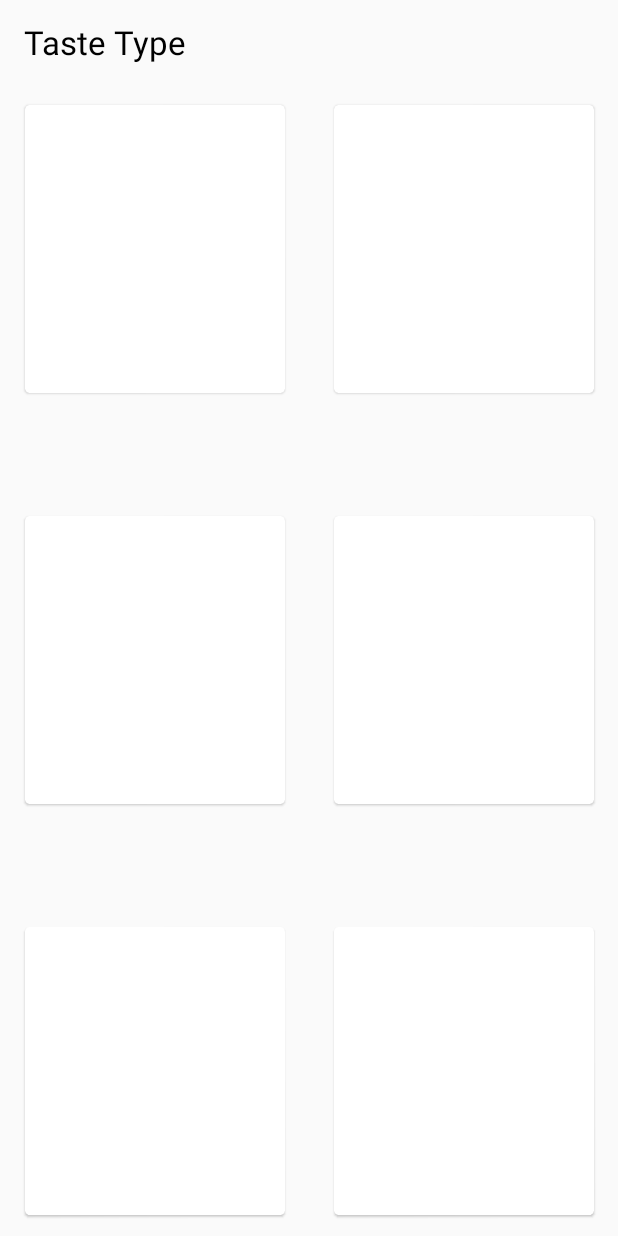
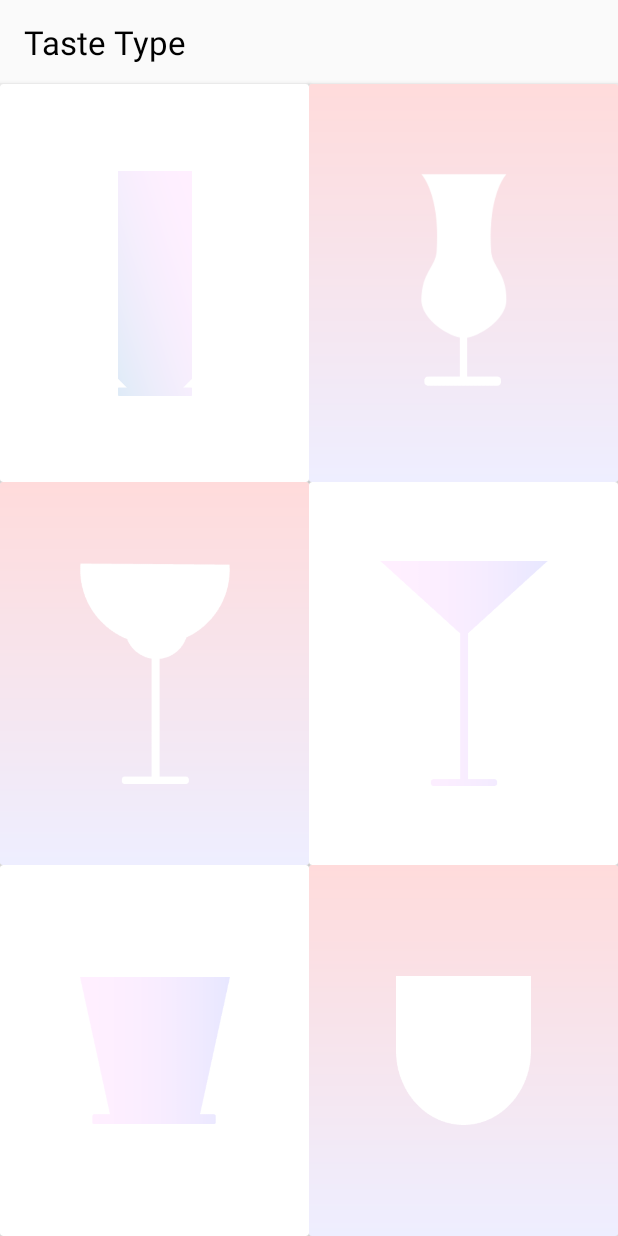
Before and after one commit to ThinkingDobby/CocktailBar, an Android app: the TasteActivity screen opened directly, with no data from a screen before it, on a phone screen of 412 x 824 dp. Run offline under Robolectric (Android 15) with nearby library versions, the phone set to English and light mode, and no system bars.

Commit message:
디자인 적용 중 임시 저장(2)

```diff
--- /dev/null
+++ b/app/src/main/res/drawable/gradient_main.xml
@@ -0,0 +1,9 @@
+<?xml version="1.0" encoding="utf-8"?>
+<shape xmlns:android="http://schemas.android.com/apk/res/android"
+    android:shape="rectangle">
+
+    <gradient
+        android:angle="-45"
+        android:endColor="#DAE3F3"
+        android:startColor="#FFCCCC" />
+</shape>
--- /dev/null
+++ b/app/src/main/res/drawable/gradient_taste_1.xml
@@ -0,0 +1,9 @@
+<?xml version="1.0" encoding="utf-8"?>
+<shape xmlns:android="http://schemas.android.com/apk/res/android"
+    android:shape="rectangle">
+
+    <gradient
+        android:angle="-315"
+        android:endColor="#B3E7E7FF"
+        android:startColor="#B3FFCCCC" />
+</shape>
--- /dev/null
+++ b/app/src/main/res/drawable/gradient_taste_2.xml
@@ -0,0 +1,9 @@
+<?xml version="1.0" encoding="utf-8"?>
+<shape xmlns:android="http://schemas.android.com/apk/res/android"
+    android:shape="rectangle">
+
+    <gradient
+        android:angle="-180"
+        android:endColor="#B3E7E7FF"
+        android:startColor="#B3FFCCCC" />
+</shape>
--- /dev/null
+++ b/app/src/main/res/drawable/gradient_taste_3.xml
@@ -0,0 +1,9 @@
+<?xml version="1.0" encoding="utf-8"?>
+<shape xmlns:android="http://schemas.android.com/apk/res/android"
+    android:shape="rectangle">
+
+    <gradient
+        android:angle="-45"
+        android:endColor="#B3E7E7FF"
+        android:startColor="#B3FFCCCC" />
+</shape>
--- a/app/src/main/res/layout/activity_main.xml
+++ b/app/src/main/res/layout/activity_main.xml
@@ -7,19 +7,32 @@
     android:layout_width="match_parent"
     android:layout_height="match_parent"
     android:onClick="hideKeyboard"
+    android:background="@drawable/gradient_main"
     tools:context=".MainActivity">
 
     <TextView
         android:id="@+id/main_tv_title"
         android:layout_width="wrap_content"
         android:layout_height="wrap_content"
-        android:text="정왕동 칵테일바"
+        android:text="정왕동 칵테일"
         android:textSize="50sp"
+        android:textColor="@android:color/white"
+        android:textStyle="bold"
         app:layout_constraintBottom_toTopOf="@+id/main_btn_enter"
         app:layout_constraintEnd_toEndOf="parent"
         app:layout_constraintStart_toStartOf="parent"
         app:layout_constraintTop_toTopOf="parent"
-        app:layout_constraintVertical_bias="0.55" />
+        app:layout_constraintVertical_bias="0.5" />
+
+    <ImageView
+        android:layout_width="170dp"
+        android:layout_height="400dp"
+        android:src="@drawable/main_logo"
+        app:layout_constraintBottom_toTopOf="@+id/main_btn_enter"
+        app:layout_constraintEnd_toEndOf="parent"
+        app:layout_constraintStart_toStartOf="parent"
+        app:layout_constraintTop_toTopOf="parent"
+        app:layout_constraintVertical_bias="0.5" />
 
     <Button
         android:id="@+id/main_btn_enter"
--- a/app/src/main/res/layout/activity_taste.xml
+++ b/app/src/main/res/layout/activity_taste.xml
@@ -26,77 +26,161 @@
 
     <androidx.cardview.widget.CardView
         android:id="@+id/taste_cv_1"
-        android:layout_width="180dp"
-        android:layout_height="200dp"
-        android:layout_margin="10dp"
-        app:cardCornerRadius="3dp"
-        app:cardElevation="1dp"
-        app:cardUseCompatPadding="true"
+        android:layout_width="0dp"
+        android:layout_height="0dp"
+        app:layout_constraintBottom_toTopOf="@+id/taste_gl_1"
         app:layout_constraintEnd_toStartOf="@+id/taste_gl"
         app:layout_constraintStart_toStartOf="parent"
-        app:layout_constraintTop_toBottomOf="@+id/list_tb" />
+        app:layout_constraintTop_toBottomOf="@+id/list_tb" >
+        <androidx.constraintlayout.widget.ConstraintLayout
+            android:layout_width="match_parent"
+            android:layout_height="match_parent"
+            >
+
+            <ImageView
+                android:layout_width="100dp"
+                android:layout_height="150dp"
+                android:src="@drawable/glass1"
+                app:layout_constraintBottom_toBottomOf="parent"
+                app:layout_constraintEnd_toEndOf="parent"
+                app:layout_constraintStart_toStartOf="parent"
+                app:layout_constraintTop_toTopOf="parent" />
+        </androidx.constraintlayout.widget.ConstraintLayout>
+    </androidx.cardview.widget.CardView>
 
     <androidx.cardview.widget.CardView
         android:id="@+id/taste_cv_2"
-        android:layout_width="180dp"
-        android:layout_height="200dp"
-        android:layout_margin="10dp"
-        app:cardCornerRadius="3dp"
-        app:cardElevation="1dp"
-        app:cardUseCompatPadding="true"
+        android:layout_width="0dp"
+        android:layout_height="0dp"
+        app:layout_constraintBottom_toTopOf="@id/taste_gl_1"
         app:layout_constraintEnd_toEndOf="parent"
         app:layout_constraintStart_toStartOf="@+id/taste_gl"
-        app:layout_constraintTop_toBottomOf="@+id/list_tb" />
+        app:layout_constraintTop_toBottomOf="@+id/list_tb" >
+        <androidx.constraintlayout.widget.ConstraintLayout
+            android:layout_width="match_parent"
+            android:layout_height="match_parent"
+            android:background="@drawable/gradient_taste_1">
+            <ImageView
+                android:layout_width="130dp"
+                android:layout_height="160dp"
+                android:src="@drawable/glass2"
+                app:layout_constraintBottom_toBottomOf="parent"
+                app:layout_constraintEnd_toEndOf="parent"
+                app:layout_constraintStart_toStartOf="parent"
+                app:layout_constraintTop_toTopOf="parent" />
+        </androidx.constraintlayout.widget.ConstraintLayout>
+    </androidx.cardview.widget.CardView>
+
+    <androidx.constraintlayout.widget.Guideline
+        android:id="@+id/taste_gl_1"
+        android:layout_width="wrap_content"
+        android:layout_height="wrap_content"
+        android:orientation="horizontal"
+        app:layout_constraintGuide_percent="0.39" />
 
     <androidx.cardview.widget.CardView
         android:id="@+id/taste_cv_3"
-        android:layout_width="180dp"
-        android:layout_height="200dp"
-        android:layout_margin="5dp"
-        app:cardCornerRadius="3dp"
-        app:cardUseCompatPadding="true"
-        app:cardElevation="1dp"
-        app:layout_constraintBottom_toTopOf="@+id/taste_cv_5"
+        android:layout_width="0dp"
+        android:layout_height="0dp"
+        app:layout_constraintBottom_toTopOf="@+id/taste_gl_2"
         app:layout_constraintEnd_toEndOf="@id/taste_gl"
         app:layout_constraintStart_toStartOf="parent"
-        app:layout_constraintTop_toBottomOf="@id/taste_cv_1" />
+        app:layout_constraintTop_toBottomOf="@id/taste_gl_1" >
+        <androidx.constraintlayout.widget.ConstraintLayout
+            android:layout_width="match_parent"
+            android:layout_height="match_parent"
+            android:background="@drawable/gradient_taste_2">
+
+            <ImageView
+                android:layout_width="100dp"
+                android:layout_height="150dp"
+                android:src="@drawable/glass3"
+                app:layout_constraintBottom_toBottomOf="parent"
+                app:layout_constraintEnd_toEndOf="parent"
+                app:layout_constraintStart_toStartOf="parent"
+                app:layout_constraintTop_toTopOf="parent" />
+        </androidx.constraintlayout.widget.ConstraintLayout>
+    </androidx.cardview.widget.CardView>
 
     <androidx.cardview.widget.CardView
         android:id="@+id/taste_cv_4"
-        android:layout_width="180dp"
-        android:layout_height="200dp"
-        android:layout_margin="5dp"
-        app:cardCornerRadius="3dp"
-        app:cardUseCompatPadding="true"
-        app:cardElevation="1dp"
-        app:layout_constraintBottom_toTopOf="@+id/taste_cv_6"
+        android:layout_width="0dp"
+        android:layout_height="0dp"
+        app:layout_constraintBottom_toTopOf="@+id/taste_gl_2"
         app:layout_constraintEnd_toEndOf="parent"
         app:layout_constraintStart_toStartOf="@+id/taste_gl"
-        app:layout_constraintTop_toBottomOf="@id/taste_cv_2" />
+        app:layout_constraintTop_toBottomOf="@id/taste_gl_1" >
+
+        <androidx.constraintlayout.widget.ConstraintLayout
+            android:layout_width="match_parent"
+            android:layout_height="match_parent"
+            >
+
+            <ImageView
+                android:layout_width="120dp"
+                android:layout_height="150dp"
+                android:src="@drawable/glass4"
+                app:layout_constraintBottom_toBottomOf="parent"
+                app:layout_constraintEnd_toEndOf="parent"
+                app:layout_constraintStart_toStartOf="parent"
+                app:layout_constraintTop_toTopOf="parent" />
+        </androidx.constraintlayout.widget.ConstraintLayout>
+    </androidx.cardview.widget.CardView>
+
+    <androidx.constraintlayout.widget.Guideline
+        android:id="@+id/taste_gl_2"
+        android:layout_width="wrap_content"
+        android:layout_height="wrap_content"
+        android:orientation="horizontal"
+        app:layout_constraintGuide_percent="0.7" />
 
     <androidx.cardview.widget.CardView
         android:id="@+id/taste_cv_5"
-        android:layout_width="180dp"
-        android:layout_height="200dp"
-        android:layout_margin="10dp"
-        app:cardCornerRadius="3dp"
-        app:cardUseCompatPadding="true"
-        app:cardElevation="1dp"
+        android:layout_width="0dp"
+        android:layout_height="0dp"
         app:layout_constraintBottom_toBottomOf="parent"
         app:layout_constraintEnd_toEndOf="@id/taste_gl"
-        app:layout_constraintStart_toStartOf="parent" />
+        app:layout_constraintStart_toStartOf="parent"
+        app:layout_constraintTop_toTopOf="@+id/taste_gl_2">
+        <androidx.constraintlayout.widget.ConstraintLayout
+            android:layout_width="match_parent"
+            android:layout_height="match_parent"
+            >
+
+            <ImageView
+                android:layout_width="100dp"
+                android:layout_height="150dp"
+                android:src="@drawable/glass5"
+                app:layout_constraintBottom_toBottomOf="parent"
+                app:layout_constraintEnd_toEndOf="parent"
+                app:layout_constraintStart_toStartOf="parent"
+                app:layout_constraintTop_toTopOf="parent" />
+        </androidx.constraintlayout.widget.ConstraintLayout>
+    </androidx.cardview.widget.CardView>
 
     <androidx.cardview.widget.CardView
         android:id="@+id/taste_cv_6"
-        android:layout_width="180dp"
-        android:layout_height="200dp"
-        android:layout_margin="10dp"
-        app:cardCornerRadius="3dp"
-        app:cardUseCompatPadding="true"
-        app:cardElevation="1dp"
+        android:layout_width="0dp"
+        android:layout_height="0dp"
         app:layout_constraintBottom_toBottomOf="parent"
         app:layout_constraintEnd_toEndOf="parent"
-        app:layout_constraintStart_toStartOf="@+id/taste_gl"/>
+        app:layout_constraintStart_toStartOf="@+id/taste_gl"
+        app:layout_constraintTop_toBottomOf="@+id/taste_gl_2" >
+        <androidx.constraintlayout.widget.ConstraintLayout
+            android:layout_width="match_parent"
+            android:layout_height="match_parent"
+            android:background="@drawable/gradient_taste_3">
+
+            <ImageView
+                android:layout_width="90dp"
+                android:layout_height="150dp"
+                android:src="@drawable/glass6"
+                app:layout_constraintBottom_toBottomOf="parent"
+                app:layout_constraintEnd_toEndOf="parent"
+                app:layout_constraintStart_toStartOf="parent"
+                app:layout_constraintTop_toTopOf="parent" />
+        </androidx.constraintlayout.widget.ConstraintLayout>
+    </androidx.cardview.widget.CardView>
 
     <androidx.constraintlayout.widget.Guideline
         android:id="@+id/taste_gl"
@@ -104,4 +188,8 @@
         android:layout_height="wrap_content"
         android:orientation="vertical"
         app:layout_constraintGuide_percent="0.5" />
+
+
+
+
 </androidx.constraintlayout.widget.ConstraintLayout>
```
Also changed, not shown: app/src/main/res/drawable-v24/glass1.png (added), app/src/main/res/drawable-v24/glass2.png (added), app/src/main/res/drawable-v24/glass3.png (added), app/src/main/res/drawable-v24/glass4.png (added), app/src/main/res/drawable-v24/glass5.png (added), app/src/main/res/drawable-v24/glass6.png (added), app/src/main/res/drawable-v24/main_logo.png (added).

■ Exercise goal
Above are the entries; copy out every line among them that contains the word "background".

■ Reply to the exercise
+    android:background="@drawable/gradient_main"
+            android:background="@drawable/gradient_taste_1">
+            android:background="@drawable/gradient_taste_2">
+            android:background="@drawable/gradient_taste_3">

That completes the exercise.